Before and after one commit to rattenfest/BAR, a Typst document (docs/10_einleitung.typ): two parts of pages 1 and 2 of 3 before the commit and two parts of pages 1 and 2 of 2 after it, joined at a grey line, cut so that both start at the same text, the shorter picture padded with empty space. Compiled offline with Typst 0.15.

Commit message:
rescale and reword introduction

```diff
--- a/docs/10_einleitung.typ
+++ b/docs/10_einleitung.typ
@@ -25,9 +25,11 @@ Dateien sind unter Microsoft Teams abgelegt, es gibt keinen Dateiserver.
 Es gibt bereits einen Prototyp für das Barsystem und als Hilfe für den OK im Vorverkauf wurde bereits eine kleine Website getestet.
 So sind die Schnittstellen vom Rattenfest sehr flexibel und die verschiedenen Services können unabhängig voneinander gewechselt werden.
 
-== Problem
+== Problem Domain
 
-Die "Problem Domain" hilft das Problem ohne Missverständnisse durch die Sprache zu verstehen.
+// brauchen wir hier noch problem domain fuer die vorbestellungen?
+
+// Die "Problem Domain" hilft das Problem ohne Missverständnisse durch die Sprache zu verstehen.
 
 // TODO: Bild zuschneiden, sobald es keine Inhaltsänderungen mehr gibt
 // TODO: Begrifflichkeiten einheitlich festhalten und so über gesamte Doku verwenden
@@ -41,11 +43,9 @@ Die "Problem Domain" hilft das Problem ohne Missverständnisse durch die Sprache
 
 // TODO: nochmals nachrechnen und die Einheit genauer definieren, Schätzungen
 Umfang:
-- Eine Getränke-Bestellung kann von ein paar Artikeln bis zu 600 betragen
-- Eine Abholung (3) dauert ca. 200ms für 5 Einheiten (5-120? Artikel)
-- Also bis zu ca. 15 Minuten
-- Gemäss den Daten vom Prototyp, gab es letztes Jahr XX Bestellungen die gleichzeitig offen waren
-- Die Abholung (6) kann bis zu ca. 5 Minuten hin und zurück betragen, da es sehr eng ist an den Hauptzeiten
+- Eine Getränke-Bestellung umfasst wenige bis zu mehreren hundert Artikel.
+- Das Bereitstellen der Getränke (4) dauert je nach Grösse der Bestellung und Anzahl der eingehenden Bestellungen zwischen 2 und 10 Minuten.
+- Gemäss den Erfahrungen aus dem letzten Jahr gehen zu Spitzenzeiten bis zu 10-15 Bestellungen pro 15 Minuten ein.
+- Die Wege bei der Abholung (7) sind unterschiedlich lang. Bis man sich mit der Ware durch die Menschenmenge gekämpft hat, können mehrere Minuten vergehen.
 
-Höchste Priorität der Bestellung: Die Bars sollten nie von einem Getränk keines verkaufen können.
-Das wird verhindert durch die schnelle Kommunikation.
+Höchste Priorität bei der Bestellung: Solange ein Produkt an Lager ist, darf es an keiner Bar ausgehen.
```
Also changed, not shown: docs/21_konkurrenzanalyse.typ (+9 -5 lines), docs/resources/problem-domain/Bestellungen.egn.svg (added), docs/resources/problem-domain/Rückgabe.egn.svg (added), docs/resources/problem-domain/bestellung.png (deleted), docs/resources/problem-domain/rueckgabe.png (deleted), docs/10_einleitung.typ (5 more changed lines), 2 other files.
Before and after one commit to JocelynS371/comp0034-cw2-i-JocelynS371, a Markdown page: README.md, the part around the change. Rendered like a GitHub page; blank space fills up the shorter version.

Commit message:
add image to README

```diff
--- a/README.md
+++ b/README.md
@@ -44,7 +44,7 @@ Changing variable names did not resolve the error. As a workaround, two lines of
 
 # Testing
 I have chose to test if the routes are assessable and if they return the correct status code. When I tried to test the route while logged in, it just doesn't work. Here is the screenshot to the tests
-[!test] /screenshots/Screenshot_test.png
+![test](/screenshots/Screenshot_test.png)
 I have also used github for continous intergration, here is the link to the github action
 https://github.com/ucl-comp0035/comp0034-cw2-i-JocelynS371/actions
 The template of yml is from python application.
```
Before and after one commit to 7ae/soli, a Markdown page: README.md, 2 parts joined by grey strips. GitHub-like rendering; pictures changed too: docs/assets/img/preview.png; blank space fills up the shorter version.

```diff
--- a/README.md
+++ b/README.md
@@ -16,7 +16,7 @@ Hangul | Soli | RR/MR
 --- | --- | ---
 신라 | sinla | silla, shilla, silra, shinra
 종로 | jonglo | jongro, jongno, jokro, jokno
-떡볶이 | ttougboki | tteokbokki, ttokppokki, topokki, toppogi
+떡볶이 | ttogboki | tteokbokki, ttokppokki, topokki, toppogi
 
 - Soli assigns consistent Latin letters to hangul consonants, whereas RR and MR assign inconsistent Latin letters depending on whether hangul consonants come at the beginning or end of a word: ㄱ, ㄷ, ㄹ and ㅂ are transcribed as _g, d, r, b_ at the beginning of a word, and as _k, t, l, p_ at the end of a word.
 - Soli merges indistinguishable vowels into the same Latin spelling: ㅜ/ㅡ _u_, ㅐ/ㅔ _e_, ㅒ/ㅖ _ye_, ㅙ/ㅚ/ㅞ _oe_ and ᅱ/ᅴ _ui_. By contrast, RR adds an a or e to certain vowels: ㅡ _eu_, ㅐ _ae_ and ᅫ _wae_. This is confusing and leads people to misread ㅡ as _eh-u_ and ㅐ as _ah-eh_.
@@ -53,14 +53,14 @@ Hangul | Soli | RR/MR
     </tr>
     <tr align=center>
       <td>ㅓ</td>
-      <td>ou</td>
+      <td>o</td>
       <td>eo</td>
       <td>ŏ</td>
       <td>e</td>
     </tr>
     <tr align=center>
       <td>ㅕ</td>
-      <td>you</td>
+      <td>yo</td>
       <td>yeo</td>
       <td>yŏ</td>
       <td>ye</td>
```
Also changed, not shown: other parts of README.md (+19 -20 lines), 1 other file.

* **BRIEF**:
Go through the listing, find each line with the word "ohne", and copy it.

* **TASK OUTPUT**:
-Die "Problem Domain" hilft das Problem ohne Missverständnisse durch die Sprache zu verstehen.
+// Die "Problem Domain" hilft das Problem ohne Missverständnisse durch die Sprache zu verstehen.
@@ -41,11 +43,9 @@ Die "Problem Domain" hilft das Problem ohne Missverständnisse durch die Sprache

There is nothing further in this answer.